Work Programme (Wales)

Part of the debate – in Westminster Hall at 3:59 pm on 1st May 2014.

Alert me about debates like this

Photo of Jessica Morden Jessica Morden Labour, Newport East 3:59 pm, 1st May 2014

As hon. Members have said, evidence to the Welsh Affairs Committee on the Work programme highlighted that it is clearly underperforming in Wales. The first figures show that just one in nine or 10.8% of those going on to the programme obtain sustainable employment. In their response, the Government said that the figures were from June 2013 and that it was too early to judge the newer entrants—those who had been on the programme for between three and six months.

However, the latest figures show that, six months on, Wales is still bottom according to the Library and data derived from the Department for Work and Pensions. In December 2013, the UK average was 18.7% and Wales was still behind at 16.7%—the lowest for any area of the country. We know there are particular challenges in Wales, but it would be good to hear from the Minister today what we can do to help with the challenges.

Among other things, the report expressed concern about the two prime providers in Wales.
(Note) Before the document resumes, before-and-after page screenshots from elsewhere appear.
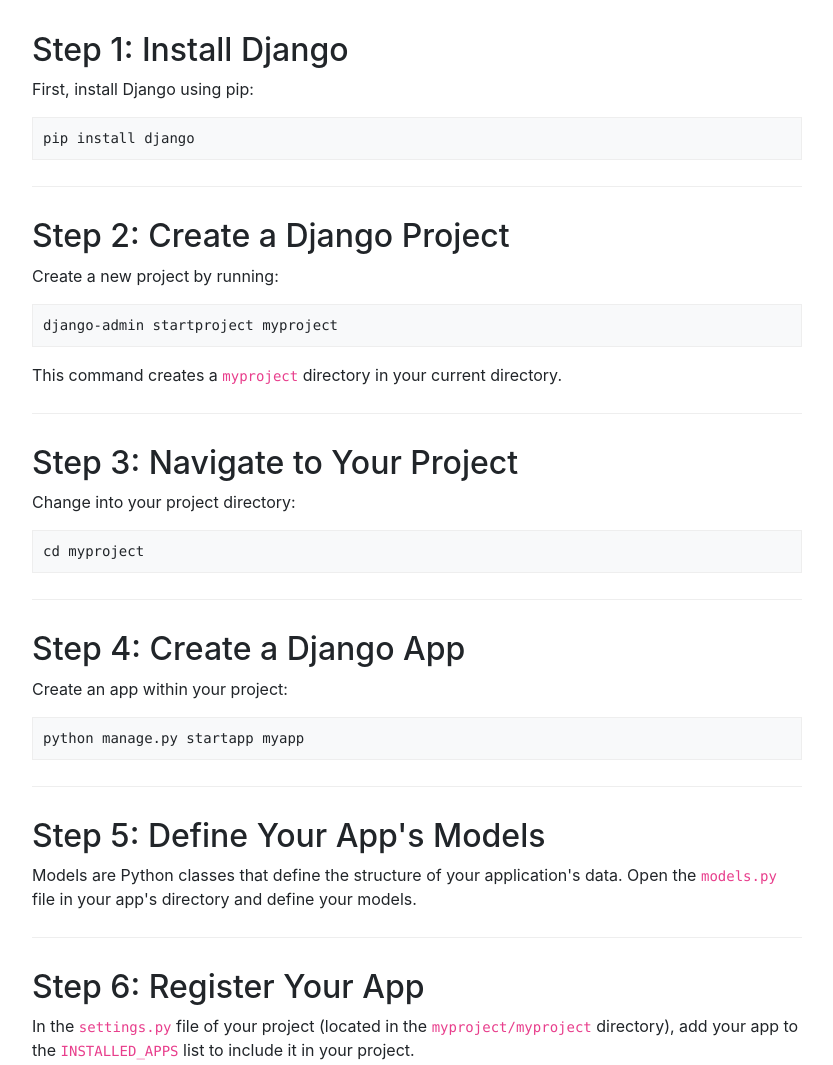
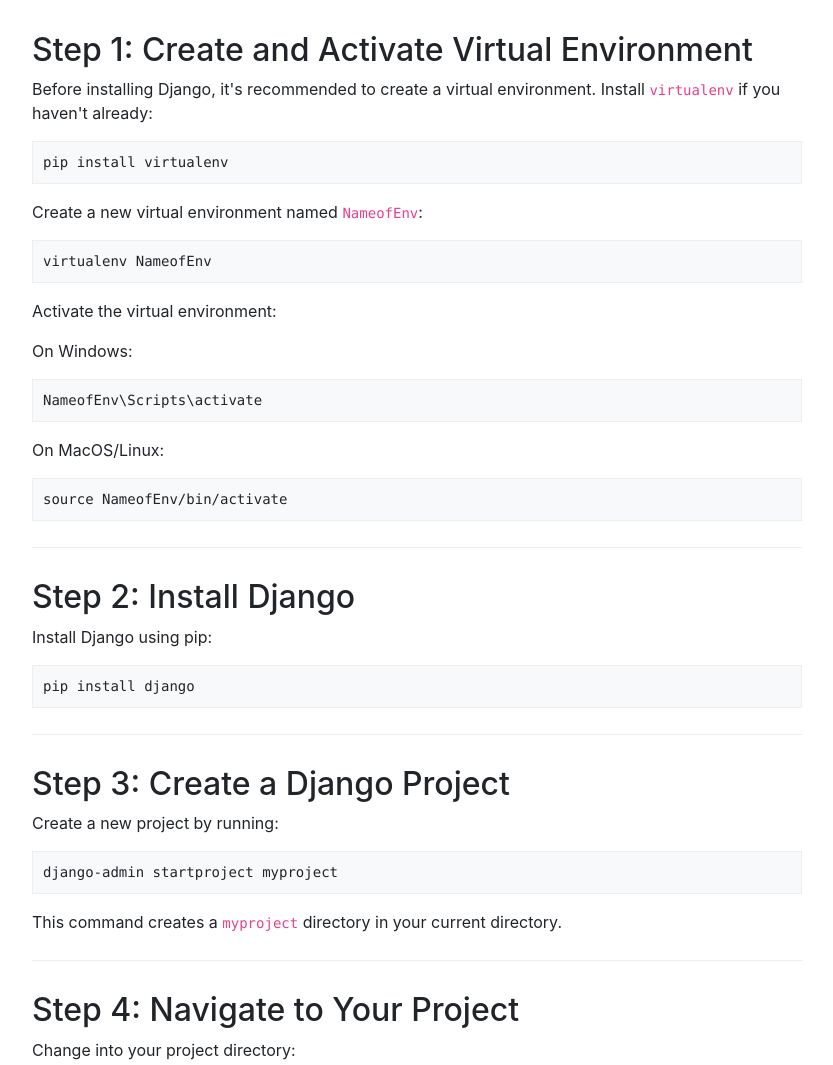
Before and after one commit to tm-LBenson/django-instructions, a plain HTML site: page index.html in a window 1280 px wide. Shown: the part 119-1184 px from the top of the page, without its empty margins (223-1056 px from the left). Drawn offline with nearby package versions, Linux system fonts and the light colour scheme.

Commit message:
Update index.html

```diff
--- a/index.html
+++ b/index.html
@@ -29,44 +29,58 @@
 <div class="container">
     <h1 class="mb-4">Django Project Setup and Deployment Guide</h1>
 
-    <!-- Step 1: Install Django -->
+    <!-- Step 1: Create and Activate Virtual Environment -->
     <div class="step">
-        <h2>Step 1: Install Django</h2>
-        <p>First, install Django using pip:</p>
+        <h2>Step 1: Create and Activate Virtual Environment</h2>
+        <p>Before installing Django, it's recommended to create a virtual environment. Install <code>virtualenv</code> if you haven't already:</p>
+        <pre><code>pip install virtualenv</code></pre>
+        <p>Create a new virtual environment named <code>NameofEnv</code>:</p>
+        <pre><code>virtualenv NameofEnv</code></pre>
+        <p>Activate the virtual environment:</p>
+        <p>On Windows:</p>
+        <pre><code>NameofEnv\Scripts\activate</code></pre>
+        <p>On MacOS/Linux:</p>
+        <pre><code>source NameofEnv/bin/activate</code></pre>
+    </div>
+
+    <!-- Step 2: Install Django -->
+    <div class="step">
+        <h2>Step 2: Install Django</h2>
+        <p>Install Django using pip:</p>
         <pre><code>pip install django</code></pre>
     </div>
 
-    <!-- Step 2: Create a Django Project -->
+    <!-- Step 3: Create a Django Project -->
     <div class="step">
-        <h2>Step 2: Create a Django Project</h2>
+        <h2>Step 3: Create a Django Project</h2>
         <p>Create a new project by running:</p>
         <pre><code>django-admin startproject myproject</code></pre>
         <p>This command creates a <code>myproject</code> directory in your current directory.</p>
     </div>
 
-    <!-- Step 3: Navigate to Your Project -->
+    <!-- Step 4: Navigate to Your Project -->
     <div class="step">
-        <h2>Step 3: Navigate to Your Project</h2>
+        <h2>Step 4: Navigate to Your Project</h2>
         <p>Change into your project directory:</p>
         <pre><code>cd myproject</code></pre>
     </div>
 
-    <!-- Step 4: Create a Django App -->
+    <!-- Step 5: Create a Django App -->
     <div class="step">
-        <h2>Step 4: Create a Django App</h2>
+        <h2>Step 5: Create a Django App</h2>
         <p>Create an app within your project:</p>
         <pre><code>python manage.py startapp myapp</code></pre>
     </div>
 
-    <!-- Step 5: Define Your App's Models -->
+    <!-- Step 6: Define Your App's Models -->
     <div class="step">
-        <h2>Step 5: Define Your App's Models</h2>
+        <h2>Step 6: Define Your App's Models</h2>
         <p>Models are Python classes that define the structure of your application's data. Open the <code>models.py</code> file in your app's directory and define your models.</p>
     </div>
 
-    <!-- Step 6: Register Your App -->
+    <!-- Step 7: Register Your App -->
     <div class="step">
-        <h2>Step 6: Register Your App</h2>
+        <h2>Step 7: Register Your App</h2>
         <p>In the <code>settings.py</code> file of your project (located in the <code>myproject/myproject</code> directory), add your app to the <code>INSTALLED_APPS</code> list to include it in your project.</p>
         <pre><code>INSTALLED_APPS = [
     ...
@@ -74,30 +88,30 @@
 ]</code></pre>
     </div>
 
-    <!-- Step 7: Migrate the Database -->
+    <!-- Step 8: Migrate the Database -->
     <div class="step">
-        <h2>Step 7: Migrate the Database</h2>
+        <h2>Step 8: Migrate the Database</h2>
         <p>Run the following command to apply migrations:</p>
         <pre><code>python manage.py migrate</code></pre>
     </div>
 
-    <!-- Step 8: Create Superuser -->
+    <!-- Step 9: Create Superuser -->
     <div class="step">
-        <h2>Step 8: Create Superuser</h2>
+        <h2>Step 9: Create Superuser</h2>
         <p>Create an administrative user for the admin site:</p>
         <pre><code>python manage.py createsuperuser</code></pre>
     </div>
 
-    <!-- Step 9: Run the Development Server -->
+    <!-- Step 10: Run the Development Server -->
     <div class="step">
-        <h2>Step 9: Run the Development Server</h2>
+        <h2>Step 10: Run the Development Server</h2>
         <p>Start the development server to see your project in action:</p>
         <pre><code>python manage.py runserver</code></pre>
     </div>
 
-    <!-- Step 10: Include Your App in the Project URLs -->
+    <!-- Step 11: Include Your App in the Project URLs -->
     <div class="step">
-        <h2>Step 10: Include Your App in the Project URLs</h2>
+        <h2>Step 11: Include Your App in the Project URLs</h2>
         <p>Make your app accessible through the web by including it in your project's URL patterns. In the <code>urls.py</code> file of your project, include the URL configurations of your app:</p>
         <pre><code>from django.urls import include, path
 
@@ -128,4 +142,5 @@ urlpatterns = [
 </div>
 <script src="https://stackpath.bootstrapcdn.com/bootstrap/4.5.2/js/bootstrap.min.js"></script>
 </body>
+
 </html>
```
My hon. Friend Nick Smith said that, as of December 2013, Working Links Wales was in the middle of the performance table, and Rehab JobFit was second from the bottom compared with other providers throughout the country. The former Minister, Mr Hoban, said in evidence to the Committee that he would “badger them to improve”, and it would be helpful to know how that is going.

As David T. C. Davies said, our report also highlighted that the programme’s success in helping those with the most severe barriers to employment was yet to be proven. The ambition is worthy, but how successful is the Work programme in that respect and for those who come off it? Will the Minister explain what more is being done with that group, and how the Help to Work scheme will work now that it has been implemented in Wales? I hope that it will help people and not penalise them with an excessive sanction regime if they cannot find work. In particular, it would be helpful to hear what more we can do about lone parents, particularly women. Again, Wales is underperforming on that.

On a positive note, some subcontractors out there are doing particularly well. Labour-controlled Newport city council is the subcontractor to Working Links Wales in my area and has one of the best performances in Wales. I have seen its work first hand, as has the Under-Secretary of State for Wales, Stephen Crabb; in fact, we both took part in a session with Work programme participants.

It would be worth the Department’s while to look at the fact that a Labour-controlled council is, thankfully, bucking the performance trend. When compared with Wales-wide figures, its performance outcomes are much higher. For example, for jobseeker’s allowance claimants aged 25 and over, the outcome rate for Rehab JobFit and Working Links Wales in year 2 was 16% and 15.5% respectively, but Newport city council’s was 28.3%. For JSA claimants aged between 18 and 24, the rate for Rehab JobFit and Working Links Wales was 26.6% and 24.5% respectively, but Newport city council outperformed that by quite a margin, with 51% of referrals ending with a job outcome. For all payment groups, the council’s outcome rate was 33%, with the Wales-wide figure at around 17%.

I could go on, but I think the message is clear. Newport city council is the best performing Working Links Wales subcontractor in Wales, and it shows that despite all the challenges and the Work programme, jobseekers can be helped back to work by people who know the community, care about it and the people who live within it, and have the determination to deliver for them.

It is also worth looking at Jobs Growth Wales. According to the Welsh Government, its success rate so far is 40% in employment and 20% in apprenticeships after completing the programme. In Newport, 620 job opportunities have been created and 546 of them were filled. That is a success rate of about 88%.

We all want to help people back to work. The Work programme in Wales has not had the best start and the Committee’s report reflects that. It would be helpful to have from the Minister an update on where we are and how we can help to make it work as it is being rolled out.